A study done by Asa Ernersson and team of researchers from Linkoping University Sweden found that those who engaged in a four-week period of excessive food consumption (to increase energy intake by an average of 70%) and decreased exercise, showed an increase weight and fat mass more than two years later (even after the initial weight is lost) when compared to those who ate and exercised as normal. Those who increased energy intake while decreasing their exercise gained an average of 6.4kg (or 14.1 pounds) in body weight, where most of it was lost 6 months later, but showed an increased fat mass one year later and even greater 2.5 years later compared to baseline! Therefore concluding, after a short period of large food consumption and minimal exercise, there is an extended effect on fat mass, and there is a change in a person’s physiology that can cause it to be harder to lose and keep weight off!
Do you enjoy drinking sugar-sweetened beverages such as soft drinks, fruit drinks, sports drinks, energy/vitamin waters, sweetened iced tea, punch, or lemonade? If so, then you may change your habits after hearing these results found in a study published in 2010 by Vasanti S. Malik with the Harvard School of Public Health and colleagues. They concluded that higher consumption of sugar-sweetened beverages is associated with development of weight gain, type 2 diabetes, and metabolic syndrome! The risks for developing type 2 diabetes was 26% higher and the risk for developing metabolic syndrome was 20% higher in those with intake of 1-2 servings a day of sugar-sweetened beverages compared to those with intake of none or less than 1 serving a month of sugar-sweetened beverages. Due to the high levels of rapidly absorbable carbohydrates from added sugars and the large volumes consumed, drinking these beverages may lead to weight gain due to their high added sugar content and low satiety possibility, type 2 diabetes due to increasing blood glucose and insulin concentrations, and metabolic syndrome due to alterating taste preferences and diet quality from routine intake of highly sweetened beverages. Therefore, change your beverage choice to water!

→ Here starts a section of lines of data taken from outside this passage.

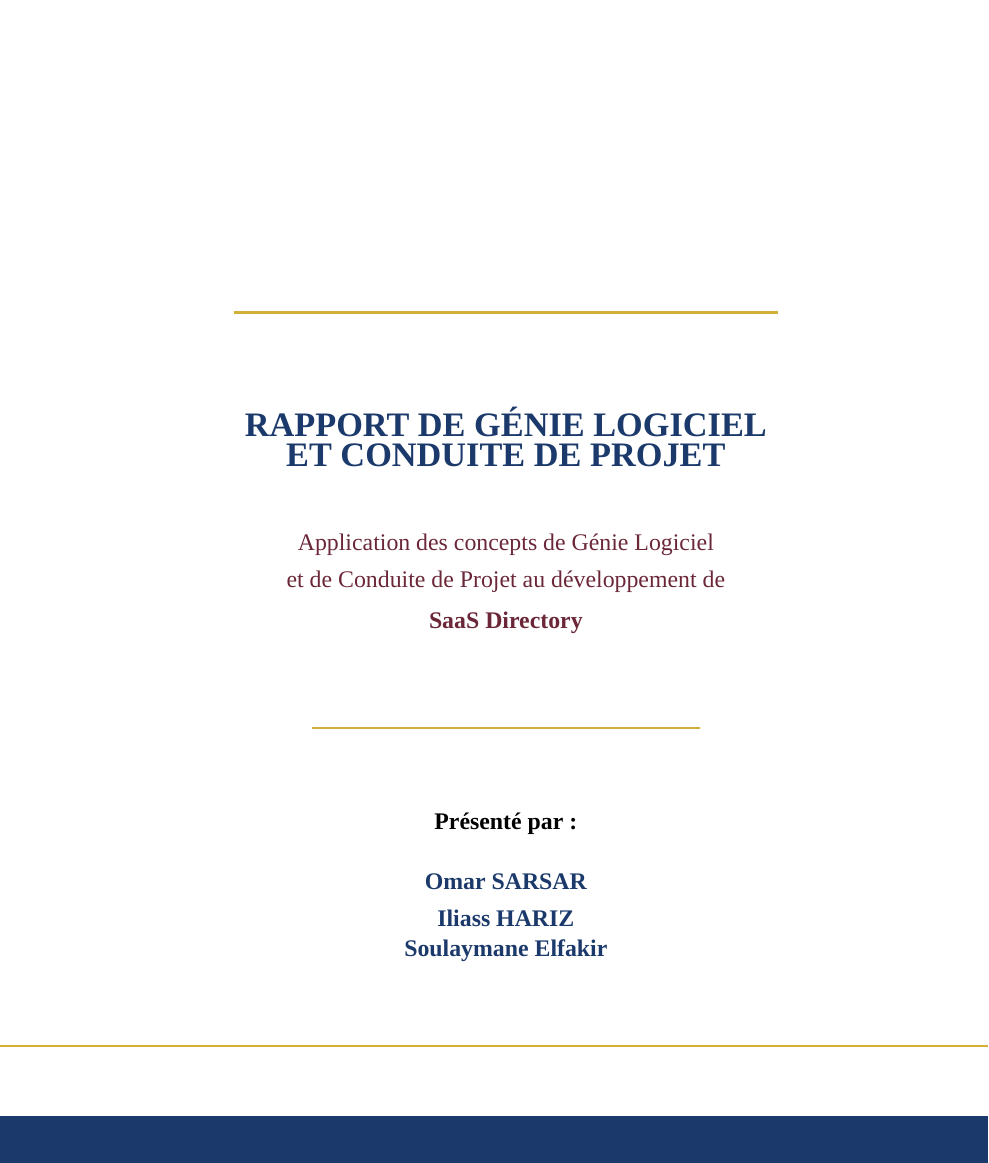
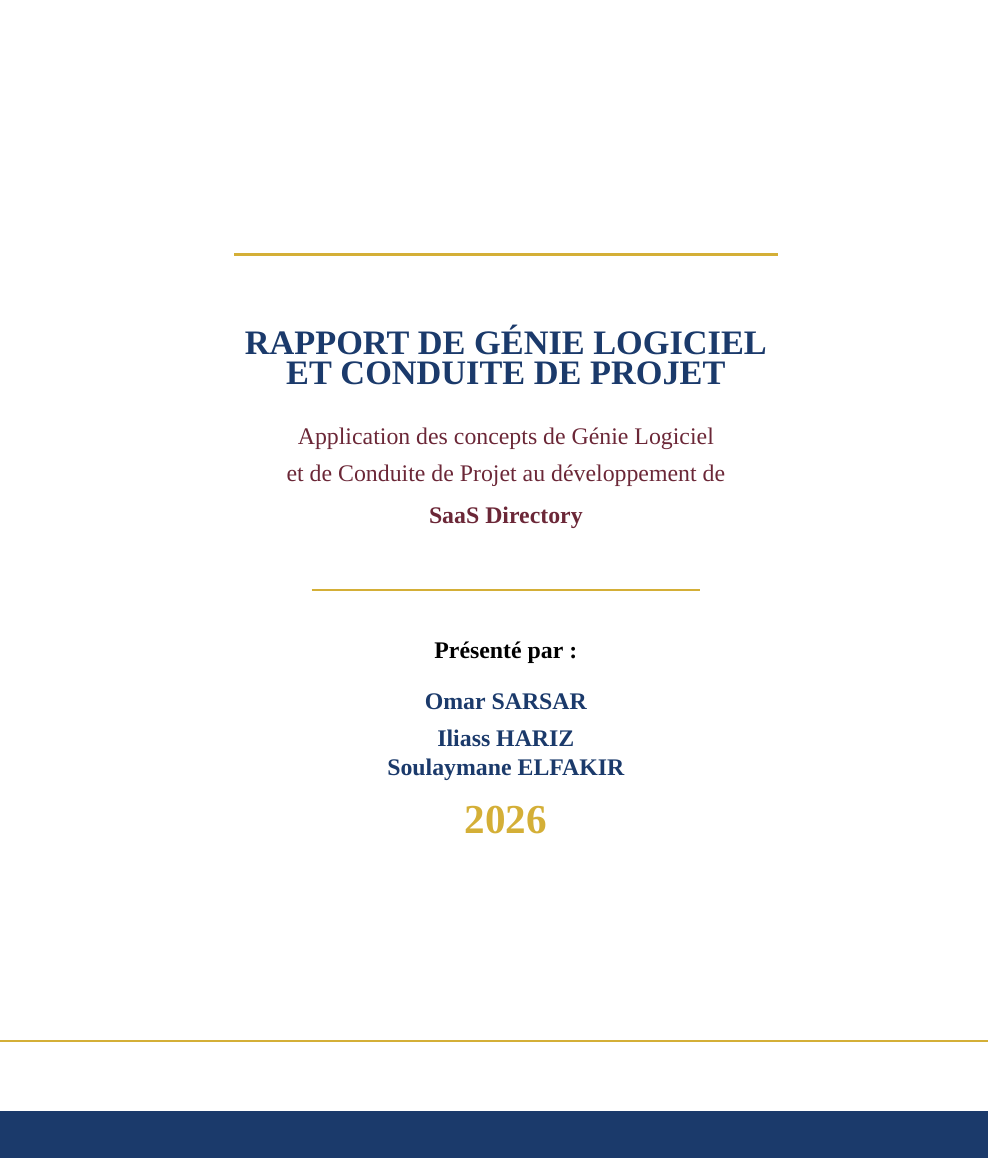
Before and after one commit to Zeinot/marketplace-saas, a LaTeX document (latest-rapport-genie-logiciel/latex/main.tex): part of page 1 of 34 before the commit and part of page 1 of 33 after it, cut so that both start at the same text. Compiled offline with XeLaTeX; a missing font is replaced by an installed copy or a similar font.

Commit message:
rapport: mettre ELFAKIR en capitales, deplacer 2026 sur la page de couverture

```diff
--- a/latest-rapport-genie-logiciel/latex/main.tex
+++ b/latest-rapport-genie-logiciel/latex/main.tex
@@ -88,21 +88,21 @@
 {\color{white}\large École des Hautes Études Économiques Commerciales\\et d'Ingénierie de Marrakech}
 \end{center}
 
-\vspace{4cm}
+\vspace{2.5cm}
 
 \begin{center}
-{\color{HEECgold}\rule{0.7\textwidth}{2pt}}\\[1.5cm]
+{\color{HEECgold}\rule{0.7\textwidth}{2pt}}\\[1cm]
 
-{\LARGE\bfseries\color{HEECnavy} RAPPORT DE GÉNIE LOGICIEL\\ET CONDUITE DE PROJET}\\[1cm]
+{\LARGE\bfseries\color{HEECnavy} RAPPORT DE GÉNIE LOGICIEL\\ET CONDUITE DE PROJET}\\[0.5cm]
 
 {\large\color{HEECburgundy} Application des concepts de Génie Logiciel\\et de Conduite de Projet au développement de\\[0.5em]
-\textbf{SaaS Directory}}\\[1.5cm]
+\textbf{SaaS Directory}}\\[0.8cm]
 
-{\color{HEECgold}\rule{0.5\textwidth}{1pt}}\\[1.5cm]
+{\color{HEECgold}\rule{0.5\textwidth}{1pt}}\\[0.8cm]
 
-{\large\bfseries Présenté par :}\\[0.5cm]
+{\large\bfseries Présenté par :}\\[0.3cm]
 
-{\large\bfseries\color{HEECnavy} Omar SARSAR\\Iliass HARIZ\\Soulaymane Elfakir}\\[2cm]
+{\large\bfseries\color{HEECnavy} Omar SARSAR\\Iliass HARIZ\\Soulaymane ELFAKIR}\\[0.5cm]
 
 {\Huge\bfseries\color{HEECgold} 2026}
 \end{center}
```
Also changed, not shown: latest-rapport-genie-logiciel/Rapport_GL_SaaS_Directory.pdf, latest-rapport-genie-logiciel/latex/main.pdf.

Do you have Diabetes and are taking multiple medications to treat this disease? Have you had or are you interested in having bariatric surgery? If so, then you will love these results found by a study done in 2002-2005 by Dr. Martin A. Makary and team from John Hopkins Bloomberg School of Public Health and The John Hopkins University School of Medicine. Approximately 75% of patients discontinued the use of their diabetes medications completely 6 months after bariatric surgery, approximately 81% of those same patients discontinued their medications after one year, and approximately 85% of those same patients discontinued their medications two years after undergoing bariatric surgery, all regardless of the class of diabetes medications they were prescribed! Furthermore, healthcare costs dropped by roughly 34% in year two after bariatric surgery, and roughly 71% in year three after bariatric surgery. In conclusion, scientists believe healthcare insurers should pay for bariatric surgery for appropriate candidates as it serves as both a benefit to health and a potential annual cost savings!